What Najib seeks is 1BN

He has managed to cobble together 1Umno, but can he do the same for his coalition?

The decisive factor in the end may be about which coalition has the least disunited members, BN or PR?

By Ooi Kee Beng, Today Online

It may be saying too much to claim that Malaysia’s major political parties are self-destructing. But they are certainly not in the best of health.

The recently-ended National Delegates Congress of Parti Gerakan Rakyat was a lacklustre show where a well-timed, sassy challenge to resign issued to Gerakan president Koh Tsu Khoon by an Umno backbencher, Mr Mohamad Aziz, had to be brushed aside.

The main news from the congress was the proposal — quickly rejected — raised at the Gerakan Youth meeting to discuss the party’s withdrawal from the Barisan Nasional coalition.

This came several weeks after Penang Gerakan and Penang Umno agreed to patch up over insults thrown by the latter at Koh, which included the public tearing of his portrait. That burying of the hatchet is not expected to do Gerakan’s reputation any good.

Gerakan’s problems are a great pity, given how it had started life in 1967 as a strong voice advocating multiracialism, and how it had tried to remain the paradoxical “opposition within the system”.

The new discourse in the air is exactly that of multiracialism, and yet Gerakan finds itself on the wrong side of the fence.

Backbencher Mohamad’s cheek was also aimed at the embattled president of the Malaysian Chinese Association, Ong Tee Keat, who recently lost a vote of confidence but who has refused to resign. The party is now caught up in a leadership crisis that it will not able to resolve for some time yet.

The fourth party in the BN, the Malaysian Indian Congress, is just as badly mired in an inability to renew itself, whether in leadership change or ideological rejuvenation. The appearance of new parties to compete for votes from the Indian community is not helping matters.

This same dilemma is suffered by BN’s Big Brother, the United Malays National Organisation (Umno), as well. As Razaleigh Hamzah — nowadays the major internal opposition within that party — has been stating every chance he gets, Umno reforms are not going far enough to remedy the ills it suffers from.

Tellingly, the measures on reform that Prime Minister Najib Abdul Razak has announced thus far avoids changes within the police, the anti-corruption agency or the judiciary.

In fact, he recently extended the employment term of the unpopular Inspector-General of Police, Musa Hassan, by another year. According to analysts, it was disillusionment with these institutions, along with anger over BN arrogance in general, that led voters to move to an unprecedented extent against the coalition.
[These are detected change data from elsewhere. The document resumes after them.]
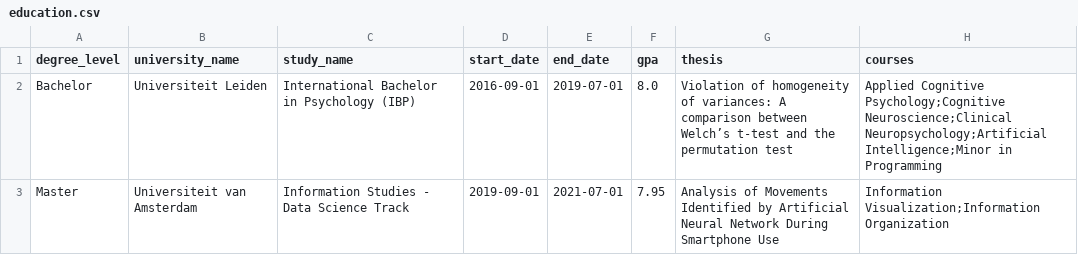
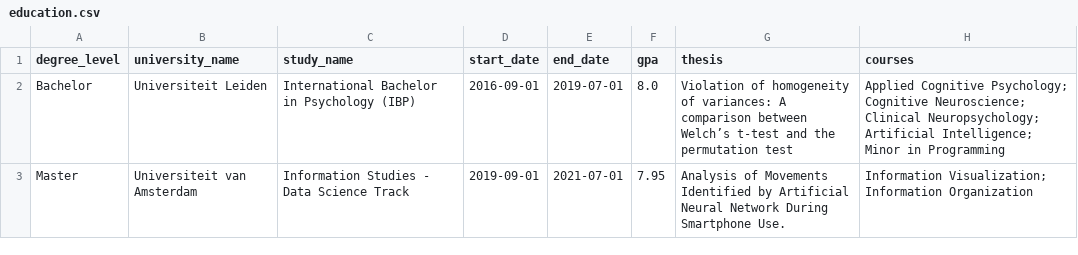
Before and after one commit to rushkock/rushkock, a CSV file: data/education.csv, drawn as a sheet.

```diff
--- a/data/education.csv
+++ b/data/education.csv
@@ -1,3 +1,3 @@
 degree_level,university_name,study_name,start_date,end_date,gpa,thesis,courses
-Bachelor,Universiteit Leiden,International Bachelor in Psychology (IBP),2016-09-01,2019-07-01,8.0,Violation of homogeneity of variances: A comparison between Welch’s t-test and the permutation test,Applied Cognitive Psychology;Cognitive Neuroscience;Clinical Neuropsychology;Artificial Intelligence;Minor in Programming
-Master,Universiteit van Amsterdam,Information Studies - Data Science Track,2019-09-01,2021-07-01,7.95,Analysis of Movements Identified by Artificial Neural Network During Smartphone Use,Information Visualization;Information Organization
+Bachelor,Universiteit Leiden,International Bachelor in Psychology (IBP),2016-09-01,2019-07-01,8.0,Violation of homogeneity of variances: A comparison between Welch’s t-test and the permutation test,"Applied Cognitive Psychology; Cognitive Neuroscience; Clinical Neuropsychology; Artificial Intelligence; Minor in Programming"
+Master,Universiteit van Amsterdam,Information Studies - Data Science Track,2019-09-01,2021-07-01,7.95,Analysis of Movements Identified by Artificial Neural Network During Smartphone Use.,"Information Visualization; Information Organization"
```
Also changed, not shown: data/experiences.csv.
At the moment, reforming Umno is PM Najib’s easiest chore. This was evident at the party’s recent general meeting, which was the least rowdy in many years. His hold on the party is undeniably strong at the moment, and delegates seemed to be happily obeying signals from above. So, by most accounts, he has achieved 1Umno.
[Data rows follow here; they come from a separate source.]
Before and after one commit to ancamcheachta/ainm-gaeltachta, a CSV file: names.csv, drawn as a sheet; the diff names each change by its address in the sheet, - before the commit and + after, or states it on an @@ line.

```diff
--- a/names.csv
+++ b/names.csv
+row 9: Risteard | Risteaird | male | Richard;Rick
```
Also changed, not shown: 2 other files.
The concept of 1Malaysia — his vague call for national unity — has been endlessly ridiculed, except in the mainstream media.

With rumours now circulating that general elections will be called much earlier than constitutionally required, Najib’s greatest advantage is that two of his three opponents in the Pakatan Rakyat (PR) coalition are showing cracks.

Parti Islam SeMalaysia (PAS) remains torn by disagreements about the role of religion in policy making, while Parti Keadilan Rakyat (PKR) is suffering internal dissent in its top ranks. The Democratic Action Party is the only major party without serious internal issues.

The problems PAS and PKR are now facing could have been predicted, and probably were, even by those involved. But should they remain unsolved over the coming six months or so, a snap election would put the PR in a jam.

Recent populist initiatives by Najib, such as declaring Malaysia Day a public holiday, suggests that such a turn of events is not impossible.

The decisive factor in the end may be about which coalition has the least disunited members, BN or PR?

For Najib, keeping his allies outwardly unified is one thing, but convincing voters that governance has improved is something else altogether.

PR’s strategy will be to remind voters that not much has changed within BN parties since the last general election, and the reform of key institutions remains a dream.

The writer is a Fellow at the Institute of South-east Asian Studies. His latest book is Arrested Reform: The Undoing of Abdullah Badawi (Refsa).